My mother-in-law died on November 30th. Given that she had a chronic heart condition and congestive heart failure, her death was not a surprise, but it was still a shock. It took a couple weeks to get arrangements made. Hubby and I have never been a part of arranging anyone's funeral. There are a lot of decisions that needed to be made and sometimes we had no idea what my mother-in-law would want.
Let me take a moment to give a little public service announcement. Friends, let's be real here, everyone is going to die someday. It's not fun to talk about, but someday somebody is going to have to plan your funeral. I have two things to say on that point. 1. Funerals are for the living. Let your loved ones have one. 2. Tell those loved ones what you want done with your body. Have the organ donation conversation. Have the funeral vs. memorial and timing conversation. Tell your loved ones if you want it kept simple or extravagant. If you don't care, then tell them you don't care and they can do whatever makes them feel better. That's helpful information to have and you can only give this gift of information now.

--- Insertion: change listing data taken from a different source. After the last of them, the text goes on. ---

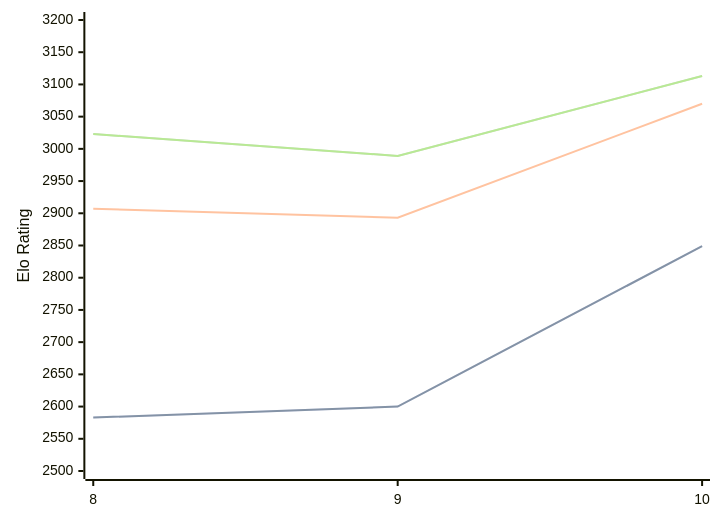
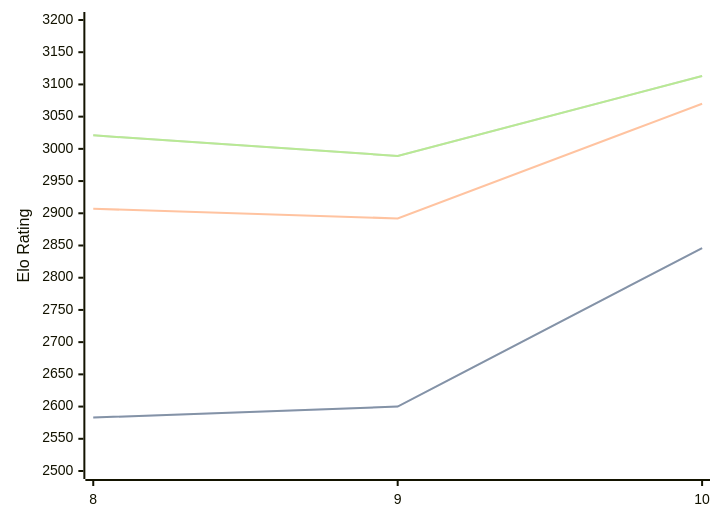
One commit to computer-chess-index/cci changed the diagram in engines/Lozza.md. Above: the diagram before and after it, drawn with Mermaid. The commit also changed other lines of this file, not shown here.

Commit message:
Update CCI Ratings (ELO VLTC) - 2026-07-28

````diff
--- a/engines/Lozza.md
+++ b/engines/Lozza.md
@@ -41,11 +41,11 @@
 ```mermaid
 %%{init: {"theme":"base","themeVariables":{"seriesColors:['#a3a3a3','#222221','#faa371']}}}%%
 xychart-beta
   x-axis ["8", "9", "10"]
   y-axis "Elo Rating" 2500 --> 3200
-  line "STC (8.0+0.08s)" [2583, 2600, 2849]
-  line "STC (8.0+0.08s)" [2583, 2600, 2849]
-  line "LTC (60.0+0.60s)" [2907, 2893, 3070]
-  line "VLTC (2m24s+1.12s)" [3023, 2989, 3113]
-  line "VLTC (2m24s+1.12s)" [3023, 2989, 3113]
+  line "STC (8.0+0.08s)" [2583, 2600, 2846]
+  line "STC (8.0+0.08s)" [2583, 2600, 2846]
+  line "LTC (60.0+0.60s)" [2907, 2892, 3070]
+  line "VLTC (2m24s+1.12s)" [3021, 2989, 3113]
+  line "VLTC (2m24s+1.12s)" [3021, 2989, 3113]
 ```
````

Anyway, over the past couple weeks it became obvious my father-in-law,Jim, needs more care than the facility he was in could provide. Even while my mother-in-law was alive, she had to hire private nurses to help. We didn't want to move him so quickly after his wife's death, but it was necessary.
Years ago we toured an assisted living facility that is 10 minutes from our house. We loved it, but it wasn't a good fit at the time. We knew it was exactly what Jim needs now, but there were 10 people ahead of us on the wait list. A room came available last week. Amazingly, none of those people were ready to move right now. We are so glad we were able to get Jim into a safe situation and one that is much closer to our home.
There is still a lot of work to do. We have to move all of Jim's belongings to a storage unit. Then we have to settle the estate. I have no idea what that means or what it will take and now I'm going to type something I never thought I would mean, Thank God for lawyers. Then taxes...yeah, thank God for a local accountant we trust. Ugh, dying is expensive and complicated and all the work falls on those you leave behind.
There was one very good thing that happened the past few weeks. Sweet Pea is what I call a hands-on baby. She isn't a bad baby, or even incredibly unhappy, she simply needs lots of handling. I've frequently had to remind myself of something my mother said when baby Polar Bear would scream to be fed, "Someday those cries are going to turn into words." In the midst of all the stress, my little Sweet Pea said, "ma ma." Of course, within the same day she said, "nu" and clearly meant, "nurse." Not a surprise, given this little one believes she should always be attached to my breast. Regardless, hearing that sweet little voice say, "ma ma" was absolutely precious and just what I needed to lighten my heart in this difficult time.
Hopefully I will have time to write again soon.